So, since I’m not allowed to do any actual stabbing and slaying and killing, I’d like to go into what my normal weekday has been like this past month (and will likely continue to be through most of February.)  See, I have a deadline of March 1st for the third Demon book, which is contracted to be approximately 100K words. (Let’s just say that I’m not there yet.)


Wake up 5:30am. Let the dog out. Make coffee and toast. Get the newspaper. (Doesn’t this sound so homey and domestic?!) Drink coffee, eat toast and read paper for twenty minutes. Check email and do my blog-surfing for about half an hour. Wake the Kid and get her ready for school. Walk the Kid to the bus stop. Put the Kid on the bus, walk home. Have conversation with the husband, then kick the husband out of the house (nicely!)

By this time it’s about 8am. Respond to emails that have to be responded to. Open the file for Book 3 and skim through what I was doing the day before. Find my notes on what scenes still need to be written. Get more coffee. Start writing. Oh yeah, breakfast would be nice.

Get more coffee. Write some more. Oh, crap, it’s 10:30 already? Grab a snack. Let the dog out. Get more coffee. Respond to more emails that need to be responded to. Ignore the phone for all but a select few phone numbers. Look at the scary white board with the To-Do list on it that says “Promo stuff for Blood of the Demon.” Oh crap, I have a release coming up and I’ve done NOTHING. Also on the To-Do list is “Answer interview questions for [various blogs.] Oh, double crap. Coming up with witty and interesting interview answers takes me hours, and I’m too stressed about the status of book 3 to be willing to take the time out to do those right now. Maybe tomorrow. No, really.

It’s noon? How the hell did it get to be noon? Make another pot of coffee. Heat a can of soup up. Look at what I wrote this morning and decide that maybe it doesn’t suck too hard. Dive in to the next scene that needs work. Write some more. Snarl at dog for interrupting me simply because he has to pee. Why the hell can’t he use the cat box like the rest of the animals in the house?
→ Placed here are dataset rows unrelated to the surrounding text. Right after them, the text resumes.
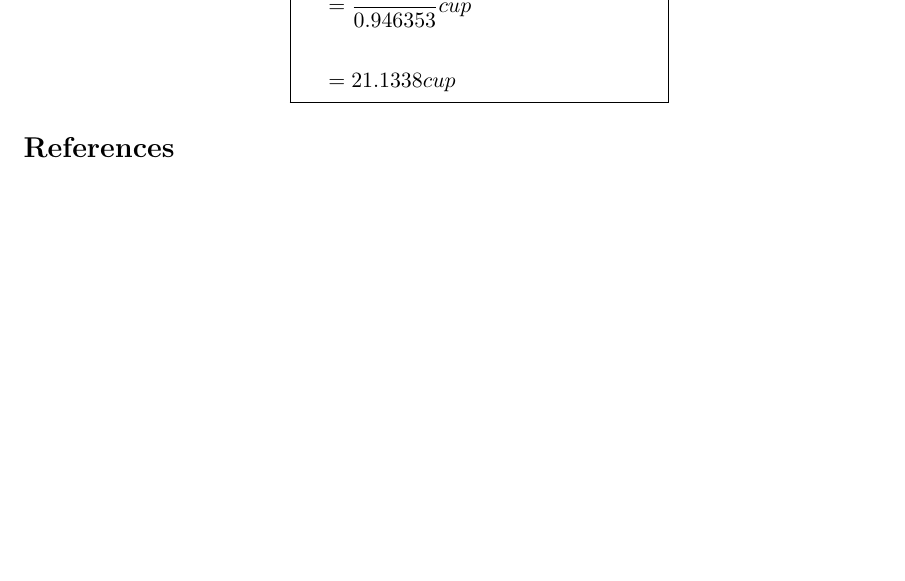
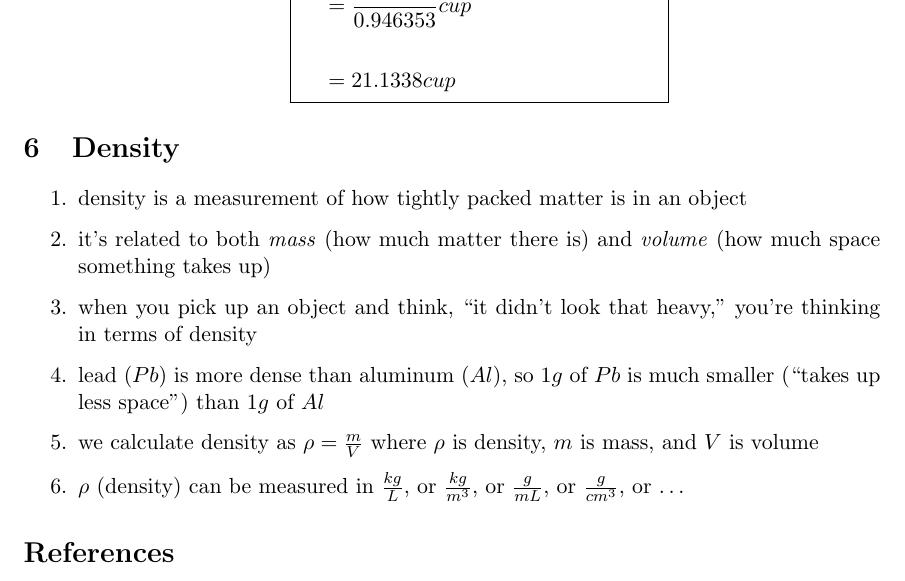
Before and after one commit to mpeever/WHH_Chemistry, a LaTeX document (Module_1/Notes.tex): part of page 6 of 6, cut so that both start at the same text, the shorter picture padded with empty space. Compiled offline with pdfLaTeX.

Commit message:
Add section on density

```diff
--- a/Module_1/Notes.tex
+++ b/Module_1/Notes.tex
@@ -266,7 +261,15 @@ We begin with what we know:
 
 \end{enumerate}
 
-
+\section{Density}
+\begin{enumerate}
+\item density is a measurement of how tightly packed matter is in an object
+\item it's related to both \emph{mass} (how much matter there is) and \emph{volume} (how much space something takes up)
+\item when you pick up an object and think, ``it didn't look that heavy," you're thinking in terms of density
+\item lead ($Pb$) is more dense than aluminum ($Al$), so $1 g$ of $Pb$ is much smaller (``takes up less space") than $1 g$ of $Al$
+\item we calculate density as $ \rho = \frac{m}{V} $ where $\rho$ is density, $m$ is mass, and $V$ is volume
+\item $ \rho $ (density) can be measured in $\frac{kg}{L}$, or $\frac{kg}{m^{3}}$, or $\frac{g}{mL}$, or $\frac{g}{cm^{3}}$, or \ldots
+\end{enumerate}
 
 
 \bibliography{../Chemistry}{}
```
Also changed, not shown: Module_1/Notes.pdf, Module_1/Notes.tex (7 more changed lines).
2pm. Wow. Have managed to write almost 3000 words. Makes up for the day before when revisions of the previous chapter gave me a negative total for the day. Pour last cup of coffee that I can have and still maintain any hope of getting to sleep tonight. Go back through previously written stuff and realize that there is a Giant Gaping Plot Hole of Doom. CRAP! Fret and fume. Look at the clock and realize that it is too late in the day to start a total plot overhaul (which involves the majority of my living room wall, a lot of butcher paper, and many different colors of sharpies) because at 3pm I need to stop writing so that I can ride my stationary bike for half an hour before showering (yeah, haven’t done that yet) and then leaving at 4pm to go pick the Kid up from aftercare and take her to her karate. Bring laptop to karate and work on edits while Kid is doing her class. Come home and accept that there won’t be any uninterrupted time to write for the rest of the day.

Do evening stuff with Kid and Husband. Tell myself that I’m going to get to sleep by 9:30 so that I can get a full night’s sleep. Actually get to bed around 10:30. Lie awake for half an hour worrying about the Giant Gaping Plot Hole of Doom.

Wake at 5:30..

 But, y’know, I don’t actually work.